The Dairy Council for Northern Ireland has highlighted the impact that collapsing dairy markets could have on farmgate milk prices this year.

The organisation’s chief executive, Dr. Mike Johnston, said:“2022 saw record milk prices based on strong dairy markets that reflected a global imbalance between supply and demand.

“As we moved into the second half of the year, it was evident that demand was burning off, and more recently the spread of Covid-19 in China has resulted in falling demand.

“Add to this the impact of rising cost of living on consumer purchasing and at the brink of 2023 significant market correction is taking place with little evidence of markets bottoming out.

“The outlook for milk prices is not optimistic.”

Dairy Council sustainability

According to Johnston, the issue of sustainability will underpin the Dairy Council agenda throughout 2023 and beyond.

He has confirmed that plans to put in place a new sustainability body, representing the interests of the entire agri-food industry, are developing apace.

“The plan is for an industry-led body with the scope to deliver a coherent response to the challenge of climate change, the stretching targets of legislation and the need to retain a viable food production base here in Northern Ireland,” Johnston said.

“Establishing a sustainability body will provide Northern Ireland with a competitive advantage and will champion agri-food, and farming in particular, to be key parts of the solutions for longer term twin goals of mitigating climate change and ensuring food security,” he added.

The Dairy Council representative indicated that discussions involving key agri-food sector groups had taken place with the aim of developing a governance structure for the new body.

“There has been an encouraging response so far across the entire agri-food spectrum for the establishment of this new body,” Johnston continued.

“The plan is that the board will be made up of farmer representatives and people at chief executive level from the various sectors, so the new organisation will operate at a very high level and provide the necessary strategic direction.

“This will be farmers and processors working together in common cause.”

No funding mechanism has, as yet, been agreed for the new organisation.

DAERA cooperation

However, Mike Johnston believes that delivering a range of projects for the Department of Agriculture, Environment and Rural Affairs (DAERA) will be an important part of the business plan moving forward.

“But, fundamentally, we are talking about an industry body that will be run by industry, for the benefit of industry and funded by industry.”

According to Johnston, this will involve the new body liaising with DAERA across a range of issues.
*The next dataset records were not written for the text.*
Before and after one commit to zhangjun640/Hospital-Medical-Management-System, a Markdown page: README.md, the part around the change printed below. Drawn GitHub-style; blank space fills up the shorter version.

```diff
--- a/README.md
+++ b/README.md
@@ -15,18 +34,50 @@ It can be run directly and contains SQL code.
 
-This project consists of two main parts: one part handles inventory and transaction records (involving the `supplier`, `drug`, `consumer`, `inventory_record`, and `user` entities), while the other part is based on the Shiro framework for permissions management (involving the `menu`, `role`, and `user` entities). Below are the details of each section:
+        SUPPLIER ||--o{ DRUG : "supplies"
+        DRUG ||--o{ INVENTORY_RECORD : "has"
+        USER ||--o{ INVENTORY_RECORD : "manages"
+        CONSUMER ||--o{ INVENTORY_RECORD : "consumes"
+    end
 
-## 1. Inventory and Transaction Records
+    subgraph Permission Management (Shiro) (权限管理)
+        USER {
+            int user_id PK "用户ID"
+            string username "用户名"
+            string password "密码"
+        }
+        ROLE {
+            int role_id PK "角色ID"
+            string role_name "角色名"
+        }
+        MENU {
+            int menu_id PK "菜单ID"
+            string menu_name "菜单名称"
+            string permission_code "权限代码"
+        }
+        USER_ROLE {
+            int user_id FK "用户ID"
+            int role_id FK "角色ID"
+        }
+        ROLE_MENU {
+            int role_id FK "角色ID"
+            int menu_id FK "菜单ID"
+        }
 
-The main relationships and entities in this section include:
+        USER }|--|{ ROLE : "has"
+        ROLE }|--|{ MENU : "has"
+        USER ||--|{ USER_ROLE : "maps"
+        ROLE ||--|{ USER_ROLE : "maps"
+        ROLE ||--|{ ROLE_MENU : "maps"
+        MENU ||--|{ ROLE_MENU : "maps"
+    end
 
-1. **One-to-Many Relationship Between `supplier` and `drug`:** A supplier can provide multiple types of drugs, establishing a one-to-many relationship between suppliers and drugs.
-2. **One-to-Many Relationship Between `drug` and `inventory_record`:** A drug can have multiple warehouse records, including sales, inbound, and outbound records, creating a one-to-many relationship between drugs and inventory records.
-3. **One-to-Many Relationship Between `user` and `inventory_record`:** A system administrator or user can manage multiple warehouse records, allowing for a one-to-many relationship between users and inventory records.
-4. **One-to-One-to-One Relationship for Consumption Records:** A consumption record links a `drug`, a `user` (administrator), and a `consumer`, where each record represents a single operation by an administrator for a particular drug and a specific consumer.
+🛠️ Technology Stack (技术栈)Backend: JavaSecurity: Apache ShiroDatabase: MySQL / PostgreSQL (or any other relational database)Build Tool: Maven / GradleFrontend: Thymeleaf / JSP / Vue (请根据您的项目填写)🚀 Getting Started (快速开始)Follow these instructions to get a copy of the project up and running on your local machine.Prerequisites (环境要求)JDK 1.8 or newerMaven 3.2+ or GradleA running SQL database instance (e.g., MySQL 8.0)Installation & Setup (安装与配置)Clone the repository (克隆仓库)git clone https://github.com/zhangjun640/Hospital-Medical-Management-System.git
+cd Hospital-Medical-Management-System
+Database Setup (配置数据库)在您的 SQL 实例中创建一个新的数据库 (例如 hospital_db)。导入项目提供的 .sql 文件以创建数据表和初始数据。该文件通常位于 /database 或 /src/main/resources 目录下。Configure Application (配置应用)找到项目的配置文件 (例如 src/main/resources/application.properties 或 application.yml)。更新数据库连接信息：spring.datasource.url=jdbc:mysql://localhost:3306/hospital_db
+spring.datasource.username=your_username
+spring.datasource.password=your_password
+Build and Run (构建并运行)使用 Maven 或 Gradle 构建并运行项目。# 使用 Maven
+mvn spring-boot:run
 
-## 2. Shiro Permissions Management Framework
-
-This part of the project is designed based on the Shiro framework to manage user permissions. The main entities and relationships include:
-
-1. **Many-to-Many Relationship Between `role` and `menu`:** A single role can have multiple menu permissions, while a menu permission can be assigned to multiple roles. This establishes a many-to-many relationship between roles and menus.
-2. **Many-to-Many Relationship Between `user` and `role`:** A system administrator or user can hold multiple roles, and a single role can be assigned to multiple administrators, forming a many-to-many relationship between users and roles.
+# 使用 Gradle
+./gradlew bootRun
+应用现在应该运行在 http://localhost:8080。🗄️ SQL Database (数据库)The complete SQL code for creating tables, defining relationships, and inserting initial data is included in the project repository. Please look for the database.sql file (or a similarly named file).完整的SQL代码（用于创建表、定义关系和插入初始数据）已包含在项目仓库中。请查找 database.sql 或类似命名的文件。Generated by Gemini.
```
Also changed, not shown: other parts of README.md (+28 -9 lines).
But it will be very proactive in nature, especially in relation to the industry’s research agenda.

“If we are to achieve the various targets that the NI Climate Change Act has set, and those that our customers are demanding, we will need a lot of new tools in the toolbox in the coming years,” he said.

“We have world-class research facilities and researchers in Northern Ireland.
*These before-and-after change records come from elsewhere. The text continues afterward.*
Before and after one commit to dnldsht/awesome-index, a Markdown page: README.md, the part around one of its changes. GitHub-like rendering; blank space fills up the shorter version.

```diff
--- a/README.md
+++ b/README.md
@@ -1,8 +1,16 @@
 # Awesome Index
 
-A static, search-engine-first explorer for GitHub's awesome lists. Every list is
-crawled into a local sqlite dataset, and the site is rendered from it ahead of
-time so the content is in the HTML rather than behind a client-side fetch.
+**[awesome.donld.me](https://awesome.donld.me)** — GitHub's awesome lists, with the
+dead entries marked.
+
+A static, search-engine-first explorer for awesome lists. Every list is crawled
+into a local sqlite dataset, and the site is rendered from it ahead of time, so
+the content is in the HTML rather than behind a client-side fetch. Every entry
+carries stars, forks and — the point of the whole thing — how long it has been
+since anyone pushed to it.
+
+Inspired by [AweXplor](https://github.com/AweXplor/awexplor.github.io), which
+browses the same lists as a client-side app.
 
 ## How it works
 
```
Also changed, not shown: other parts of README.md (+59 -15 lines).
“Through the sustainability body industry and research, we will have the opportunity to come together to develop the tools that will allow our farmers and processors to continue to produce food to the highest quality and lowest carbon footprint.”

The Dairy Council chief executive concluded: “The key to enabling this research will be data, and one of the key roles of the sustainability body will be to bring together the various data sources that are already out there, and that will be generated in the future.
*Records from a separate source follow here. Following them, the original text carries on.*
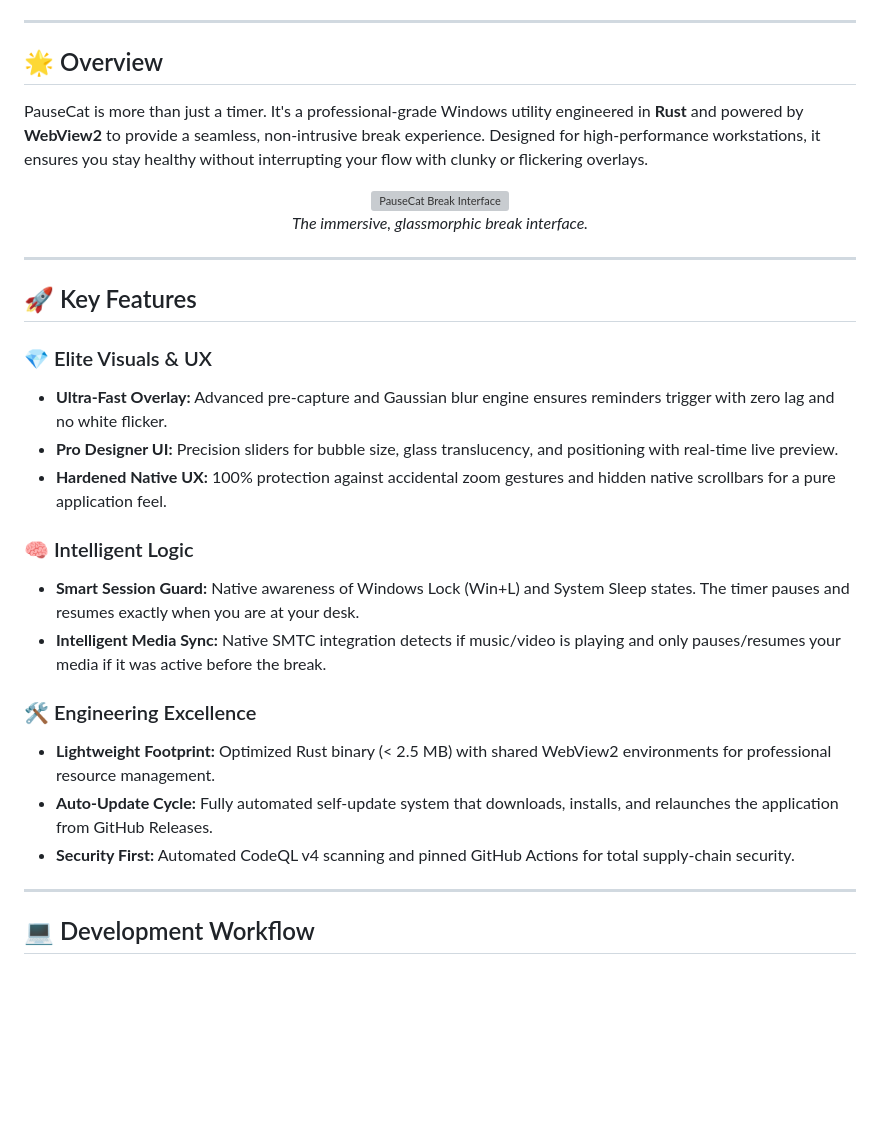
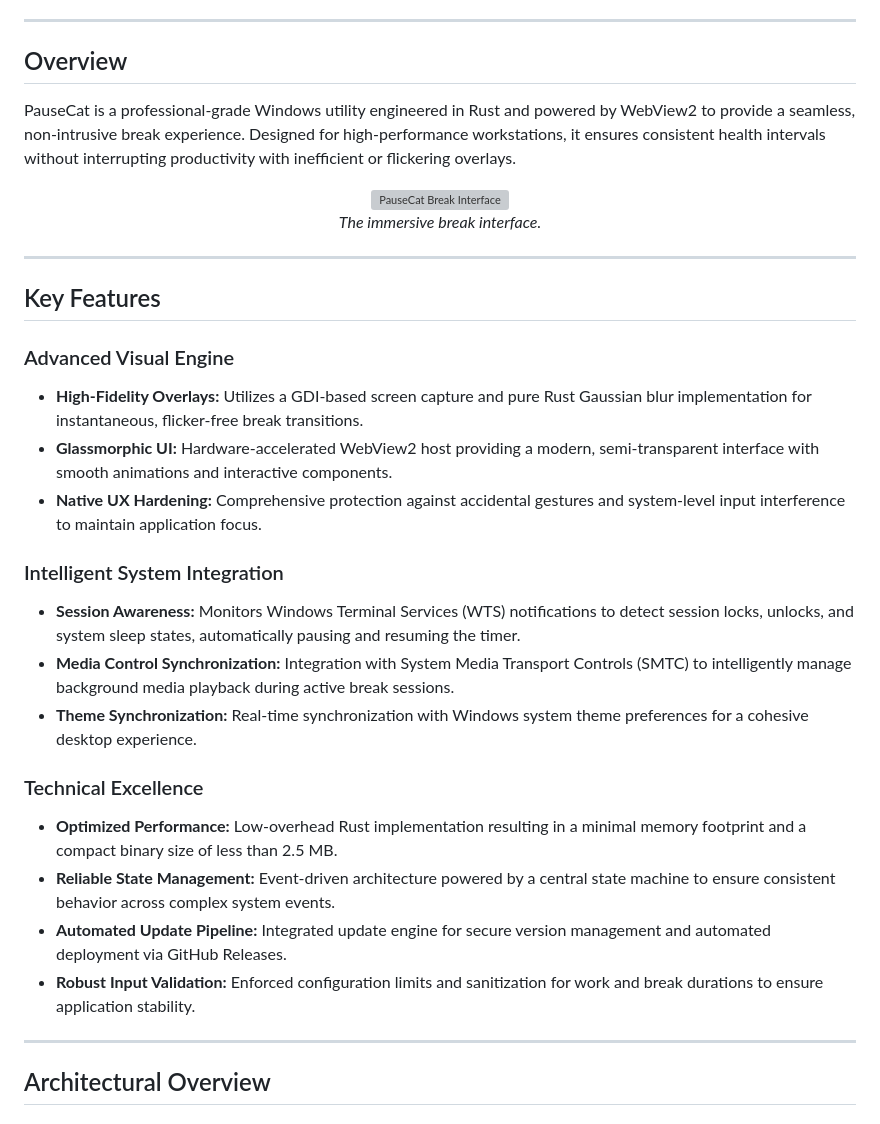
Before and after one commit to 0xarchit/pauseCat, a Markdown page: README.md, the part around one of its changes. GitHub-like rendering; blank space fills up the shorter version; grey boxes are pictures that could not be loaded.

```diff
--- a/README.md
+++ b/README.md
@@ -10,8 +12,8 @@
   ---
 </div>
 
-## 🌟 Overview
+## Overview
 
-PauseCat is more than just a timer. It's a professional-grade Windows utility engineered in **Rust** and powered by **WebView2** to provide a seamless, non-intrusive break experience. Designed for high-performance workstations, it ensures you stay healthy without interrupting your flow with clunky or flickering overlays.
+PauseCat is a professional-grade Windows utility engineered in Rust and powered by WebView2 to provide a seamless, non-intrusive break experience. Designed for high-performance workstations, it ensures consistent health intervals without interrupting productivity with inefficient or flickering overlays.
 
 <div align="center">
@@ -19,26 +21,28 @@ PauseCat is more than just a timer. It's a professional-grade Windows utility en
   <br>
-  <em>The immersive, glassmorphic break interface.</em>
+  <em>The immersive break interface.</em>
 </div>
 
 ---
 
-## 🚀 Key Features
+## Key Features
 
-### 💎 Elite Visuals & UX
-- **Ultra-Fast Overlay:** Advanced pre-capture and Gaussian blur engine ensures reminders trigger with zero lag and no white flicker.
-- **Pro Designer UI:** Precision sliders for bubble size, glass translucency, and positioning with real-time live preview.
-- **Hardened Native UX:** 100% protection against accidental zoom gestures and hidden native scrollbars for a pure application feel.
+### Advanced Visual Engine
+- **High-Fidelity Overlays:** Utilizes a GDI-based screen capture and pure Rust Gaussian blur implementation for instantaneous, flicker-free break transitions.
+- **Glassmorphic UI:** Hardware-accelerated WebView2 host providing a modern, semi-transparent interface with smooth animations and interactive components.
+- **Native UX Hardening:** Comprehensive protection against accidental gestures and system-level input interference to maintain application focus.
 
-### 🧠 Intelligent Logic
-- **Smart Session Guard:** Native awareness of Windows Lock (Win+L) and System Sleep states. The timer pauses and resumes exactly when you are at your desk.
-- **Intelligent Media Sync:** Native SMTC integration detects if music/video is playing and only pauses/resumes your media if it was active before the break.
+### Intelligent System Integration
+- **Session Awareness:** Monitors Windows Terminal Services (WTS) notifications to detect session locks, unlocks, and system sleep states, automatically pausing and resuming the timer.
+- **Media Control Synchronization:** Integration with System Media Transport Controls (SMTC) to intelligently manage background media playback during active break sessions.
+- **Theme Synchronization:** Real-time synchronization with Windows system theme preferences for a cohesive desktop experience.
 
-### 🛠️ Engineering Excellence
-- **Lightweight Footprint:** Optimized Rust binary (< 2.5 MB) with shared WebView2 environments for professional resource management.
-- **Auto-Update Cycle:** Fully automated self-update system that downloads, installs, and relaunches the application from GitHub Releases.
-- **Security First:** Automated CodeQL v4 scanning and pinned GitHub Actions for total supply-chain security.
+### Technical Excellence
+- **Optimized Performance:** Low-overhead Rust implementation resulting in a minimal memory footprint and a compact binary size of less than 2.5 MB.
+- **Reliable State Management:** Event-driven architecture powered by a central state machine to ensure consistent behavior across complex system events.
+- **Automated Update Pipeline:** Integrated update engine for secure version management and automated deployment via GitHub Releases.
+- **Robust Input Validation:** Enforced configuration limits and sanitization for work and break durations to ensure application stability.
 
 ---
 
-## 💻 Development Workflow
+## Architectural Overview
 
```
Also changed, not shown: other parts of README.md (+103 -13 lines).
“There is a lot of information, already available from a wide range of sources. However, it cannot be accessed from a single source; it is all over the place.

“Bringing all of this information together will be highly beneficial, and will allow us to involve the range of elements of sustainability, including animal health and welfare.”